  1. I do not believe even Johnson will suspend Holyrood immediately or even very soon, not if he can hold us off long enough to make that unnecessary. The plan was always to kill it off by the death of a thousand cuts, and this, I think, remains the preferred option. That is not to say that he will not contemplate its suspension, but we must remember that Stormont, albeit suspended, was suspended not because Westminster wanted it suspended but because the two ruling parties could not agree on anything. It was in a state of stasis and not working when it was suspended. If Holyrood opposes Johnson’s plans at every turn, then, he might suspend it, but that would create the very conditions he wants to avoid. The English ruling elite is not the English electorate and vice versa. The former did not spend an entire millennium and more trying to invade and subsume us just to let us go easily now. His proroguing of parliament is not so much to push through a No Deal (although that looks likelier every day) as it is to prevent a Motion of No Confidence to bring him down. This was always going to be a non-starter. Boris the Buffoon was never a buffoon, and the way he moved with lightning speed to lay the foundations for that post Brexit Tory One Nation State should have been all the warning we needed.

    I absolutely agree that it is not our place and certainly not our government’s place to try and scupper Brexit; it is their place, however, to get us out of this Union, and to do so very soon.

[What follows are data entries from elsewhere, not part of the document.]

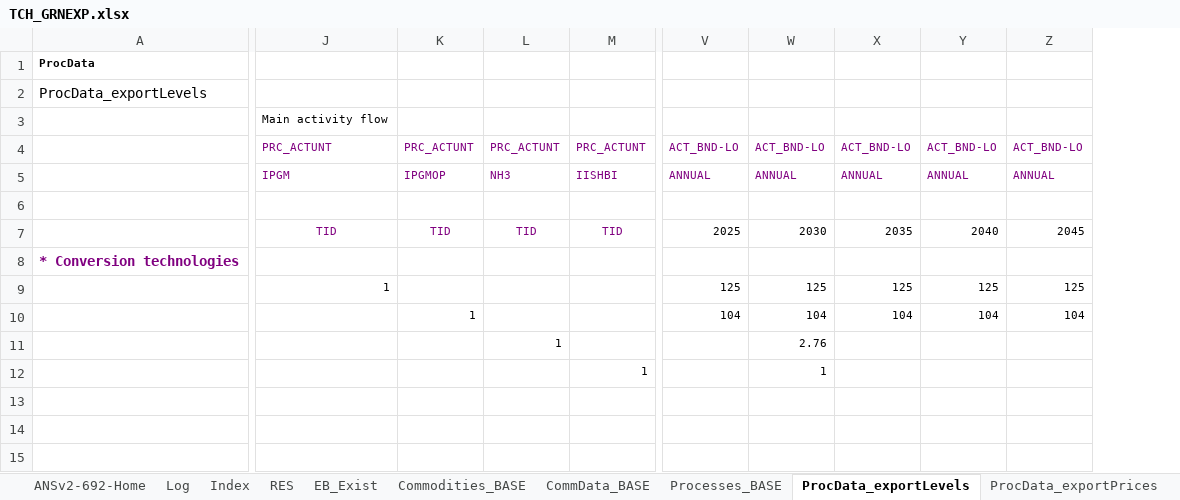
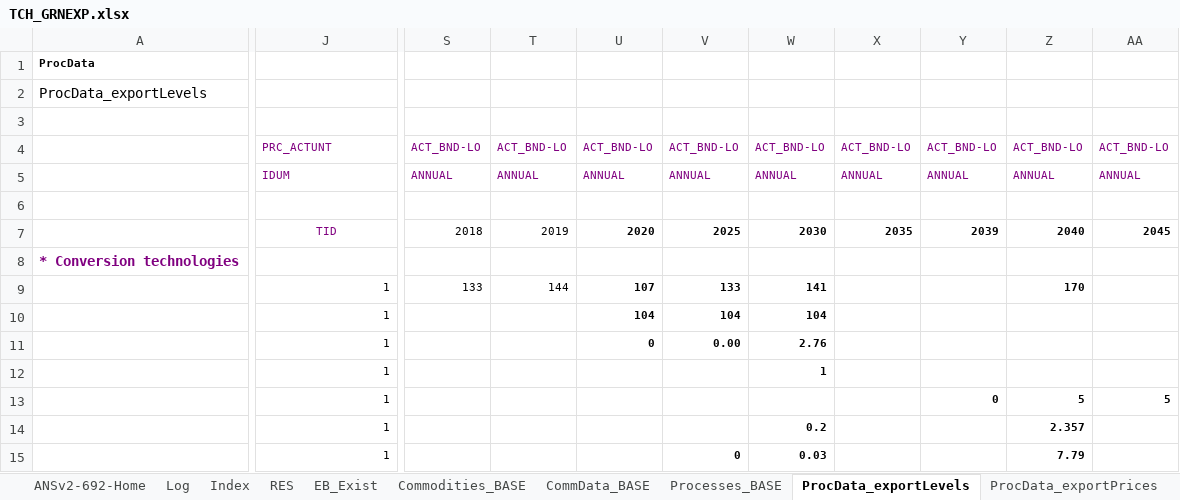
Before and after one commit to brunomerven/SATIMGE, an Excel workbook: SATIM/DataSpreadsheets/TCH_GRNEXP.xlsx, sheet ProcData_exportLevels, drawn as a sheet; only a part is shown, gaps mark what is left out; values as stored, in another font and other column widths than the file's, no borders; charts and pictures not drawn; removed rows and columns are numbered as before the commit, all else as after; rows hold the shown columns only; the diff covers the shown part only; the diff names each change by its address in the sheet, - before the commit and + after, or states it on an @@ line.

```diff
--- a/SATIM/DataSpreadsheets/TCH_GRNEXP.xlsx (sheet ProcData_exportLevels)
+++ b/SATIM/DataSpreadsheets/TCH_GRNEXP.xlsx (sheet ProcData_exportLevels)
-column K, rows 4-10: PRC_ACTUNT | IPGMOP |  | TID |  |  | 1
-column L, rows 4-11: PRC_ACTUNT | NH3 |  | TID |  |  |  | 1
-column M, rows 4-12: PRC_ACTUNT | IISHBI |  | TID |  |  |  |  | 1
+column S, rows 4-9: ACT_BND-LO | ANNUAL |  | 2018 |  | 133
+column T, rows 4-9: ACT_BND-LO | ANNUAL |  | 2019 |  | 144
+column U, rows 4-11: ACT_BND-LO | ANNUAL |  | 2020 |  | 107 | 104 | 0
+column Z, rows 4-9: ACT_BND-LO | ANNUAL |  | 2040 |  | 170
-J3: Main activity flow
+J3: (empty)
-J5: IPGM
+J5: IDUM
-V7:Y7 bold: off
+V7:Y7 bold: on
-Y7: 2040
+Y7: 2039
-AA7 bold: off
+AA7 bold: on
-V9: 125
+V9: 133
-V9:W10 bold: off
+V9:W10 bold: on
-W9: 125
+W9: 141
-X9: 125
+X9: (empty)
-Y9: 125
+Y9: (empty)
-AA9: 125
+AA9: (empty)
-J10:J12: (empty)
+J10:J12: 1
-X10: 104
+X10: (empty)
-Y10: 104
+Y10: (empty)
-AA10: 104
+AA10: (empty)
-V11: (empty)
+V11: 0.00
-W11:W12 bold: off
+W11:W12 bold: on
+row 13:  | 1 |  |  |  |  |  |  | 0 | 5 | 5
+row 14:  | 1 |  |  |  |  | 0.2 |  |  | 2.357
+row 15:  | 1 |  |  |  | 0 | 0.03 |  |  | 7.79
```
Also changed, not shown: 1 edited cell and cell formats elsewhere in this sheet, sheet Scenarios, sheet RES, sheet Processes_BASE, sheet Commodities_BASE, sheet Index, formulas that keep their value, charts or pictures, CGE/1model.xlsx, SATIMGE.xlsm, 52 other files.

    The assumption that a second indyref, one without Westminster’s sanction because there will be no other kind unless something very different from the norm occurs – and it might, of course – will save us, is being optimistic indeed. Just read the comments section of The Herald, and weep. The Scottish British Nationalists, the English British Nationalists and the English Nationalists (and there are many in Scotland, as we will find out when we try to go) are in tune with the South, not with us. That is what the result of the 2014 indyref told us, but the SNP refused to acknowledge the truth of that because they wanted English migrants not to be put off staying in Scotland, and inadvertently handed them carte blanche to scupper any future indyref. Why is it so hard for us to see that many up here will have the same mindset as many down there? Some article said today that there are around 400,000 rUK people in Scotland, which might have been the case in 2014, but I believe it is far higher than that now, and while many are for independence, bless them for their sense and understanding of our viewpoint, far greater numbers are still opposed to it, and I fear that another indyref might just prove that. I could be very wrong; I hope I am. Somehow, all this was so very foreseeable from 2014 onwards, and especially after 2016.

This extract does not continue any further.